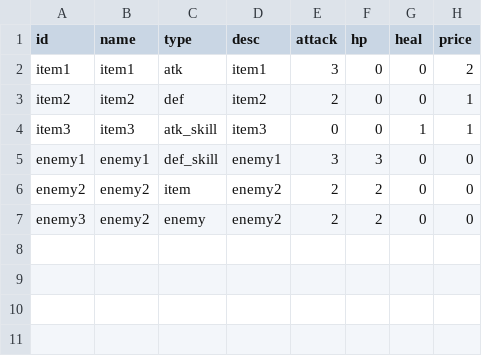
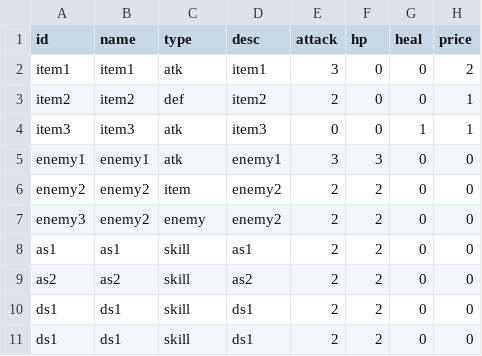
Before and after one commit to Nancobamboo/joeys-nightmare-2, a CSV file: joey2/Assets/Data/card_info.csv, drawn as a sheet.

```diff
--- a/joey2/Assets/Data/card_info.csv
+++ b/joey2/Assets/Data/card_info.csv
@@ -3,5 +3,9 @@ item1,item1,atk,item1,3,0,0,2
 item2,item2,def,item2,2,0,0,1
-item3,item3,atk_skill,item3,0,0,1,1
-enemy1,enemy1,def_skill,enemy1,3,3,0,0
+item3,item3,atk,item3,0,0,1,1
+enemy1,enemy1,atk,enemy1,3,3,0,0
 enemy2,enemy2,item,enemy2,2,2,0,0
 enemy3,enemy2,enemy,enemy2,2,2,0,0
+as1,as1,skill,as1,2,2,0,0
+as2,as2,skill,as2,2,2,0,0
+ds1,ds1,skill,ds1,2,2,0,0
+ds1,ds1,skill,ds1,2,2,0,0
```
Also changed, not shown: 5 other files.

Work to complete: Drop the pictures and reproduce the rest of the entries above exactly.

Solution below:
Before and after one commit to Nancobamboo/joeys-nightmare-2, a CSV file: joey2/Assets/Data/card_info.csv, drawn as a sheet.

```diff
--- a/joey2/Assets/Data/card_info.csv
+++ b/joey2/Assets/Data/card_info.csv
@@ -3,5 +3,9 @@ item1,item1,atk,item1,3,0,0,2
 item2,item2,def,item2,2,0,0,1
-item3,item3,atk_skill,item3,0,0,1,1
-enemy1,enemy1,def_skill,enemy1,3,3,0,0
+item3,item3,atk,item3,0,0,1,1
+enemy1,enemy1,atk,enemy1,3,3,0,0
 enemy2,enemy2,item,enemy2,2,2,0,0
 enemy3,enemy2,enemy,enemy2,2,2,0,0
+as1,as1,skill,as1,2,2,0,0
+as2,as2,skill,as2,2,2,0,0
+ds1,ds1,skill,ds1,2,2,0,0
+ds1,ds1,skill,ds1,2,2,0,0
```
Also changed, not shown: 5 other files.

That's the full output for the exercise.